* Assignment *
Check each line of the entries below for the word "Community", and copy out the ones that have it.

Detected change data:

☆ ☆ ☆ ☆ ☆

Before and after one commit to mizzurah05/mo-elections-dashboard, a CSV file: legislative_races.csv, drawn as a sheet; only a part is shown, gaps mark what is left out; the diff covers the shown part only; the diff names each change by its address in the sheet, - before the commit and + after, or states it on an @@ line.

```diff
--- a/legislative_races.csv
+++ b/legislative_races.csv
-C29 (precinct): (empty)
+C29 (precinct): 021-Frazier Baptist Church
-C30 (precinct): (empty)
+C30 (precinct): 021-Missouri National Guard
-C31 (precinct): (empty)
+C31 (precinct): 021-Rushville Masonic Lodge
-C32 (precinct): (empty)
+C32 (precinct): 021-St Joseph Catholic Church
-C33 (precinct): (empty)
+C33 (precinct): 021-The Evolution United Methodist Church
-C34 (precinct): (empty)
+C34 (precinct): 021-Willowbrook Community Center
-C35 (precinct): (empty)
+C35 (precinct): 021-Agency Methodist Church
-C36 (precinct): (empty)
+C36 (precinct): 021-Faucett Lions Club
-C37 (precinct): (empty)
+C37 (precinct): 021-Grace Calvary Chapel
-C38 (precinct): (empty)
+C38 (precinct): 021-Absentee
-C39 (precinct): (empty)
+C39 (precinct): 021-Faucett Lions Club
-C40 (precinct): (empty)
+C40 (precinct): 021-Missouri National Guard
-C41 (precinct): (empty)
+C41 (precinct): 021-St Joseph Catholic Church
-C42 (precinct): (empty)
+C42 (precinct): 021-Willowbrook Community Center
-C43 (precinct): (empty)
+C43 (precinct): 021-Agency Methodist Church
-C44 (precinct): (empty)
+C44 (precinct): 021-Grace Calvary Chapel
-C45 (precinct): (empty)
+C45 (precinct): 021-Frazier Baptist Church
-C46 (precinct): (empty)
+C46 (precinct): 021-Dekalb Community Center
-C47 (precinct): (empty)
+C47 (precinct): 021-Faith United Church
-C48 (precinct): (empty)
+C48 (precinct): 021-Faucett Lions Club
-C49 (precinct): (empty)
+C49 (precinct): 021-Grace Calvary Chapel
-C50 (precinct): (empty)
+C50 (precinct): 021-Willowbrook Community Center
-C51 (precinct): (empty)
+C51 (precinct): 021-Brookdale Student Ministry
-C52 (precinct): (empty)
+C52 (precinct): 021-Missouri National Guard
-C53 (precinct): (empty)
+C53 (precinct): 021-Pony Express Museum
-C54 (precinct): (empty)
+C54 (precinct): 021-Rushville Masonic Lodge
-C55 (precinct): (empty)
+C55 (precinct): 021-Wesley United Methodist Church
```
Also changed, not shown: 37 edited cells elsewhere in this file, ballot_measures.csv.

☆ ☆ ☆ ☆ ☆

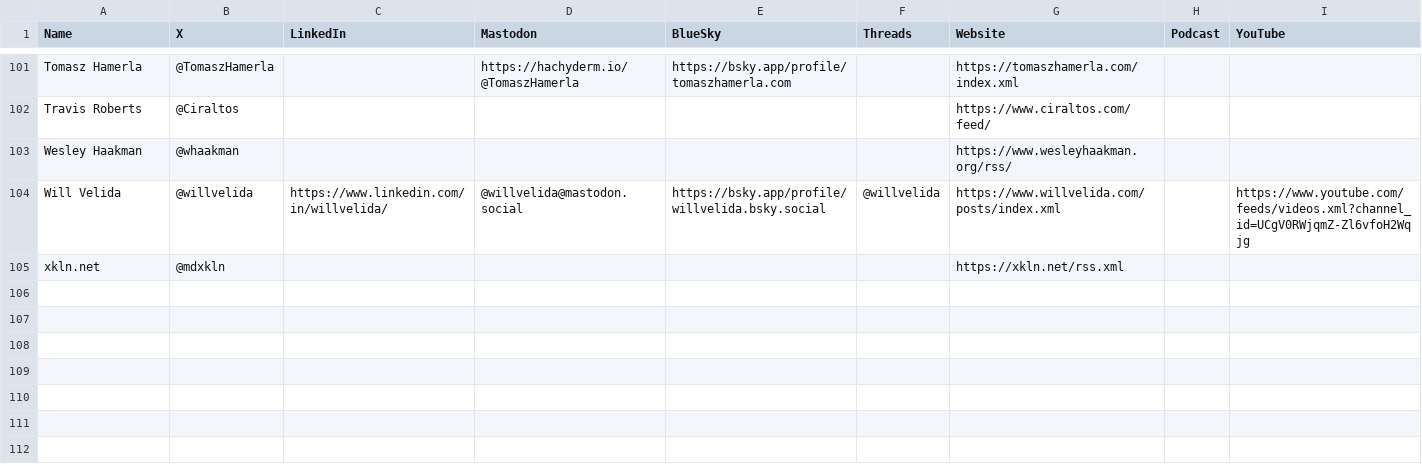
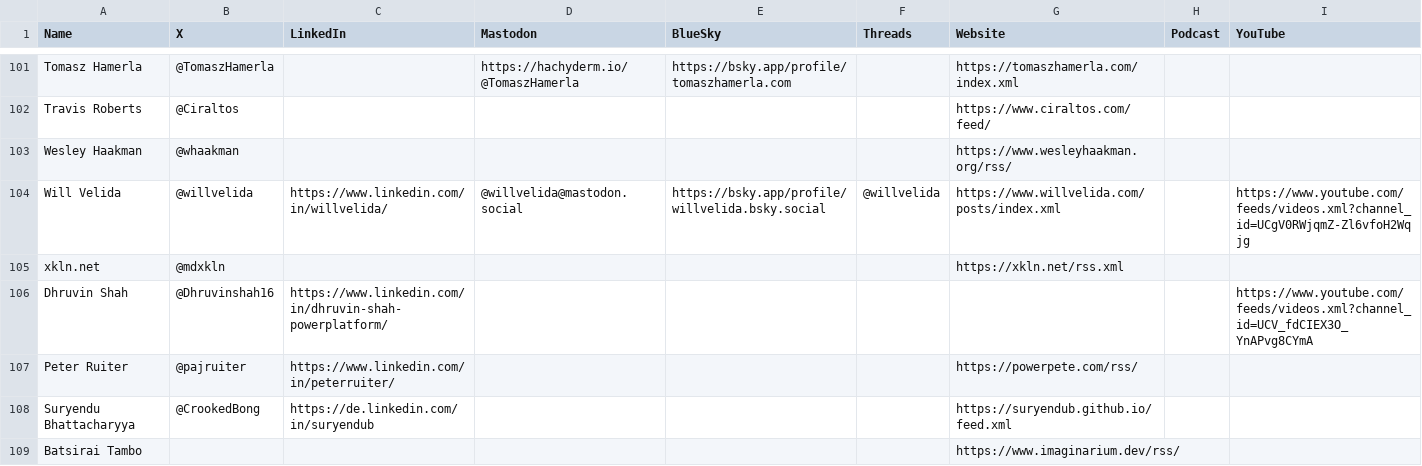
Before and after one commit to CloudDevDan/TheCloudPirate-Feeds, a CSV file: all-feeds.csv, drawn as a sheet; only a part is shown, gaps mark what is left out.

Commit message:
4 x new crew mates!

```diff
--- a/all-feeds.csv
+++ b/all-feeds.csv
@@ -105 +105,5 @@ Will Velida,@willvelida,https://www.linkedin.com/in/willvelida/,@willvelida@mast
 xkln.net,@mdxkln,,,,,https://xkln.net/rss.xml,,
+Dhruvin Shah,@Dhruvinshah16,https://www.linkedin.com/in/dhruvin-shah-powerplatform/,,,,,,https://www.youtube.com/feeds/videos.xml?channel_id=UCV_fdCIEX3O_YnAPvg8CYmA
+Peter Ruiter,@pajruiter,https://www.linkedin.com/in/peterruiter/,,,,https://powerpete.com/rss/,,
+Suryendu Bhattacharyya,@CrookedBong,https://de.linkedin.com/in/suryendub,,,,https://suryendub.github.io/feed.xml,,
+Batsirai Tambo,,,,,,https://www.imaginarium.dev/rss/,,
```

☆ ☆ ☆ ☆ ☆

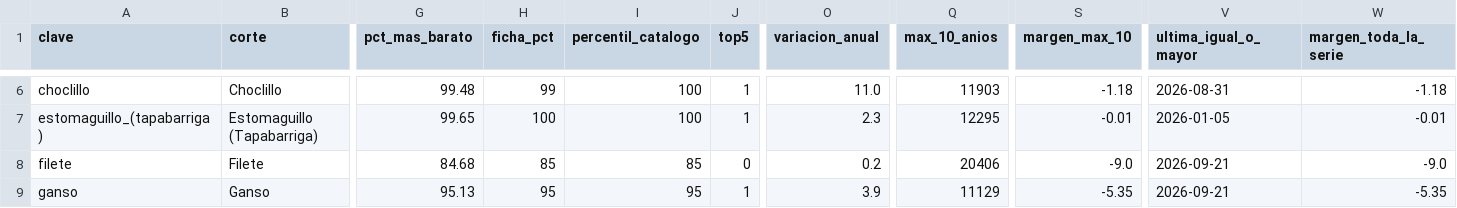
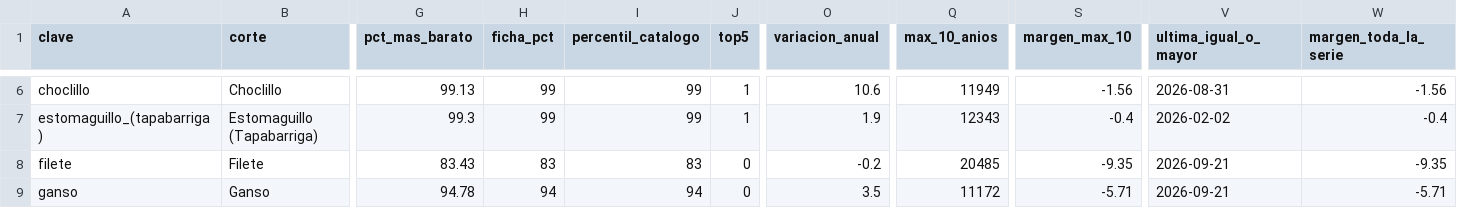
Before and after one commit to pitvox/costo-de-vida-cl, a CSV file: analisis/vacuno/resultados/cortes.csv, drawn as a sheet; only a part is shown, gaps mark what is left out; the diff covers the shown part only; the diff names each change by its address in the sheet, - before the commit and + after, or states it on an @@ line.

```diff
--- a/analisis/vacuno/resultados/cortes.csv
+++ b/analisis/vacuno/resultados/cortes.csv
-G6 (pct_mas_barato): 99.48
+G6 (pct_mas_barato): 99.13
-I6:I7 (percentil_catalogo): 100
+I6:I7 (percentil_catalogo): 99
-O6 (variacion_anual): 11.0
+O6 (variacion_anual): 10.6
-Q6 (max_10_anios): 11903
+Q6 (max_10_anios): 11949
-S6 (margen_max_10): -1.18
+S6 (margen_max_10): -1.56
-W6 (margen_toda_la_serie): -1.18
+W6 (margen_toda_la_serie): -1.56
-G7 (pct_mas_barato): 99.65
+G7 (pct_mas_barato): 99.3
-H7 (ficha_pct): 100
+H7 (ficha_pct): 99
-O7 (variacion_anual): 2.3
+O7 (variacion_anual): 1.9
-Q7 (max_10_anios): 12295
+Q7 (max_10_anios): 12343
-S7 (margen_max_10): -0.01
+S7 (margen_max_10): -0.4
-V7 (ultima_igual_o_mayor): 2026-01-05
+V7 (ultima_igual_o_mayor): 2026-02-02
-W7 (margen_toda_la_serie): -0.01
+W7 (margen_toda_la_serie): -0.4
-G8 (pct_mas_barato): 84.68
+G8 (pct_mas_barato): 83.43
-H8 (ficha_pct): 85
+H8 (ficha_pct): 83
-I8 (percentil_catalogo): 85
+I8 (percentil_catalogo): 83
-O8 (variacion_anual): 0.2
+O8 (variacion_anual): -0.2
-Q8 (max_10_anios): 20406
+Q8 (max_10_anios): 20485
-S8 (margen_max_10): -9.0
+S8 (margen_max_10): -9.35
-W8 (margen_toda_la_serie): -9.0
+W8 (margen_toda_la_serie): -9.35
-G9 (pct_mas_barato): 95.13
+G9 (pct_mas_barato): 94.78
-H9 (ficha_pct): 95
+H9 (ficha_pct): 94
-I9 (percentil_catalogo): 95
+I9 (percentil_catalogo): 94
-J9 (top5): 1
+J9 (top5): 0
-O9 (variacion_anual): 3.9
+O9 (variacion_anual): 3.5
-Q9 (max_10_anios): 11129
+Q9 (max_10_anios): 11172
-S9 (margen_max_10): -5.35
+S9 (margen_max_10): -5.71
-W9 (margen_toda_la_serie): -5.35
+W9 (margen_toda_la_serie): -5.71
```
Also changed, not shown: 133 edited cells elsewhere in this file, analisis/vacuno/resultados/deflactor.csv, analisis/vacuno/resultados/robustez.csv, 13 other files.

☆ ☆ ☆ ☆ ☆

* Your solution *
+C34 (precinct): 021-Willowbrook Community Center
+C42 (precinct): 021-Willowbrook Community Center
+C46 (precinct): 021-Dekalb Community Center
+C50 (precinct): 021-Willowbrook Community Center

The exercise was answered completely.